Try it. Find how many lines of the entries contain the word "signs", then report that figure alone.

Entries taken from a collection
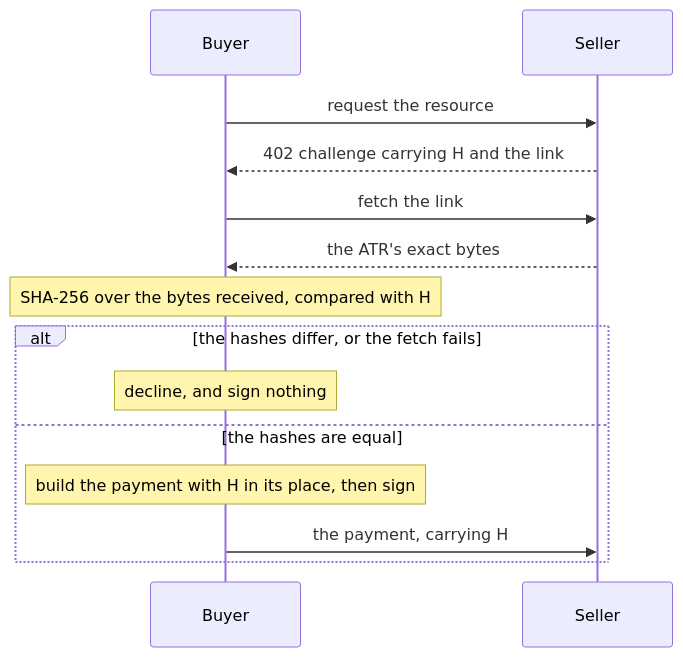
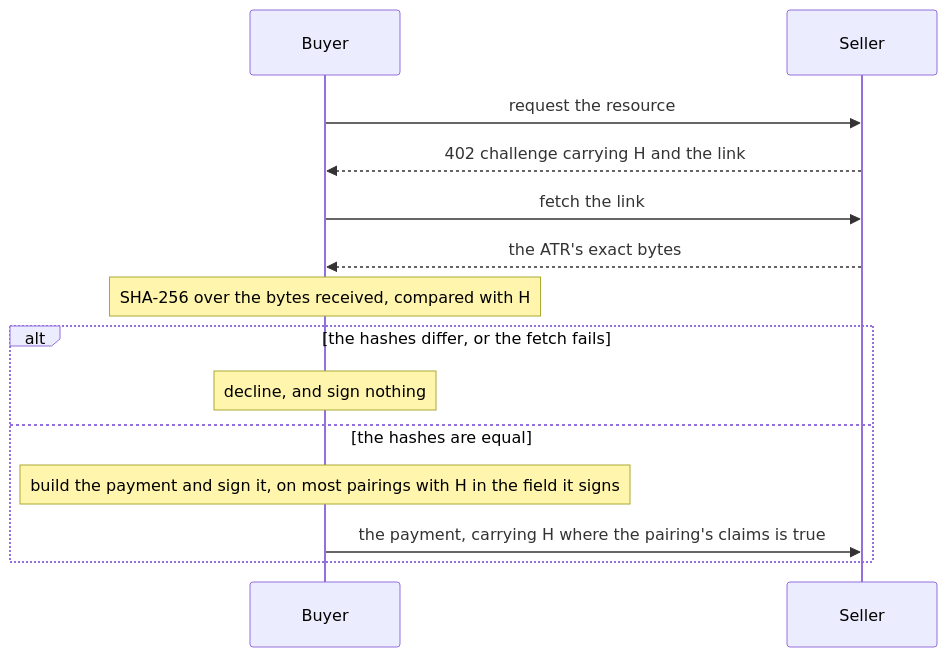
Before and after one commit to IntegraLedger/integra-protocol: the diagram in docs/concepts/buyer-gate.md, drawn with Mermaid. The commit also changed 2 other files, not shown here.

Commit message:
docs: the overview diagrams draw H in what the buyer signs on most pairings
The sequence diagrams in the overview, the package README and the buyer
gate page say what the prose beside them says: on most pairings the
buyer signs a payment with H in its field; the payment carries H where
the pairing's claims is true, and only there is H read back from it;
and on most rails status reads H from the settlement.

````diff
--- a/docs/concepts/buyer-gate.md
+++ b/docs/concepts/buyer-gate.md
@@ -12,16 +12,16 @@
 ```mermaid
 sequenceDiagram
   participant B as Buyer
   participant S as Seller
   B->>S: request the resource
   S-->>B: 402 challenge carrying H and the link
   B->>S: fetch the link
   S-->>B: the ATR's exact bytes
   Note over B: SHA-256 over the bytes received, compared with H
   alt the hashes differ, or the fetch fails
     Note over B: decline, and sign nothing
   else the hashes are equal
-    Note over B: build the payment with H in its place, then sign
-    B->>S: the payment, carrying H
+    Note over B: build the payment and sign it, on most pairings with H in the field it signs
+    B->>S: the payment, carrying H where the pairing's claims is true
   end
 ```
````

Answer space. 3